═════ Given data ═════

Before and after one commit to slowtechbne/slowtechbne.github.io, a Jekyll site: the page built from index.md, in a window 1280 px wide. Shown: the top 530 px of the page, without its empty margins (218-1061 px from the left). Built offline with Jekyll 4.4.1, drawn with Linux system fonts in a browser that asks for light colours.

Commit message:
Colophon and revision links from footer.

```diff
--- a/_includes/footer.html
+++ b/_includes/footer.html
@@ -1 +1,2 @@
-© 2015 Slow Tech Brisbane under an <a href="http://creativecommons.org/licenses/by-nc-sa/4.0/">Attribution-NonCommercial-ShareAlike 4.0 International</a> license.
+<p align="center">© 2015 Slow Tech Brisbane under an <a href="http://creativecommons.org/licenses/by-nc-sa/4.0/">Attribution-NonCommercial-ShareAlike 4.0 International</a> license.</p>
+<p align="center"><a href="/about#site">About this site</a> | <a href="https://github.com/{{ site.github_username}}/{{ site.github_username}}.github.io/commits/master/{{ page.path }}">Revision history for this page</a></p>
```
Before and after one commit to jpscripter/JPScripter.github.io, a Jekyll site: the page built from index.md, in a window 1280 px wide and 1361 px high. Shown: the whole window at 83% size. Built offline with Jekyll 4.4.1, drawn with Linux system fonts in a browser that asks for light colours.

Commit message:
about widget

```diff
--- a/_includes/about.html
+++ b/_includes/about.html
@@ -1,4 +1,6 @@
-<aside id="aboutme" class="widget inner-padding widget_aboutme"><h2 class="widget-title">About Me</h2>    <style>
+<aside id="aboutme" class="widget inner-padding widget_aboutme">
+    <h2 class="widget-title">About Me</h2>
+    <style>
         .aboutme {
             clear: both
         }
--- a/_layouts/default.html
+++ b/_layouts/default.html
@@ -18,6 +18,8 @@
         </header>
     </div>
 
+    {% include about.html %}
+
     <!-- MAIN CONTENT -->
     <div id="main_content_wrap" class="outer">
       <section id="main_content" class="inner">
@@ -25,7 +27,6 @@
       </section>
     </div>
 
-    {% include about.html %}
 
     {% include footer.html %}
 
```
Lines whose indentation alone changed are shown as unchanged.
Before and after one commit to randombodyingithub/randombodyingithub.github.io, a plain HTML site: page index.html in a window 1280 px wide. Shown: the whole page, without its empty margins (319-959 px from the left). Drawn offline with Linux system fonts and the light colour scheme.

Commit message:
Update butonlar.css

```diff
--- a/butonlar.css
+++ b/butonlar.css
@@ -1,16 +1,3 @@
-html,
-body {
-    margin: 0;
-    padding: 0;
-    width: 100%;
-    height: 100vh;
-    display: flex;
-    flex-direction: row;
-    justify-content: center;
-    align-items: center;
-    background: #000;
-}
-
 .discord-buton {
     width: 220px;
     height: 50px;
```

═════

▶ _The task_
Could you return the complete set of entries exactly?

▶ _Exercise answer_
Before and after one commit to slowtechbne/slowtechbne.github.io, a Jekyll site: the page built from index.md, in a window 1280 px wide. Shown: the top 530 px of the page, without its empty margins (218-1061 px from the left). Built offline with Jekyll 4.4.1, drawn with Linux system fonts in a browser that asks for light colours.

Commit message:
Colophon and revision links from footer.

```diff
--- a/_includes/footer.html
+++ b/_includes/footer.html
@@ -1 +1,2 @@
-© 2015 Slow Tech Brisbane under an <a href="http://creativecommons.org/licenses/by-nc-sa/4.0/">Attribution-NonCommercial-ShareAlike 4.0 International</a> license.
+<p align="center">© 2015 Slow Tech Brisbane under an <a href="http://creativecommons.org/licenses/by-nc-sa/4.0/">Attribution-NonCommercial-ShareAlike 4.0 International</a> license.</p>
+<p align="center"><a href="/about#site">About this site</a> | <a href="https://github.com/{{ site.github_username}}/{{ site.github_username}}.github.io/commits/master/{{ page.path }}">Revision history for this page</a></p>
```
Before and after one commit to jpscripter/JPScripter.github.io, a Jekyll site: the page built from index.md, in a window 1280 px wide and 1361 px high. Shown: the whole window at 83% size. Built offline with Jekyll 4.4.1, drawn with Linux system fonts in a browser that asks for light colours.

Commit message:
about widget

```diff
--- a/_includes/about.html
+++ b/_includes/about.html
@@ -1,4 +1,6 @@
-<aside id="aboutme" class="widget inner-padding widget_aboutme"><h2 class="widget-title">About Me</h2>    <style>
+<aside id="aboutme" class="widget inner-padding widget_aboutme">
+    <h2 class="widget-title">About Me</h2>
+    <style>
         .aboutme {
             clear: both
         }
--- a/_layouts/default.html
+++ b/_layouts/default.html
@@ -18,6 +18,8 @@
         </header>
     </div>
 
+    {% include about.html %}
+
     <!-- MAIN CONTENT -->
     <div id="main_content_wrap" class="outer">
       <section id="main_content" class="inner">
@@ -25,7 +27,6 @@
       </section>
     </div>
 
-    {% include about.html %}
 
     {% include footer.html %}
 
```
Lines whose indentation alone changed are shown as unchanged.
Before and after one commit to randombodyingithub/randombodyingithub.github.io, a plain HTML site: page index.html in a window 1280 px wide. Shown: the whole page, without its empty margins (319-959 px from the left). Drawn offline with Linux system fonts and the light colour scheme.

Commit message:
Update butonlar.css

```diff
--- a/butonlar.css
+++ b/butonlar.css
@@ -1,16 +1,3 @@
-html,
-body {
-    margin: 0;
-    padding: 0;
-    width: 100%;
-    height: 100vh;
-    display: flex;
-    flex-direction: row;
-    justify-content: center;
-    align-items: center;
-    background: #000;
-}
-
 .discord-buton {
     width: 220px;
     height: 50px;
```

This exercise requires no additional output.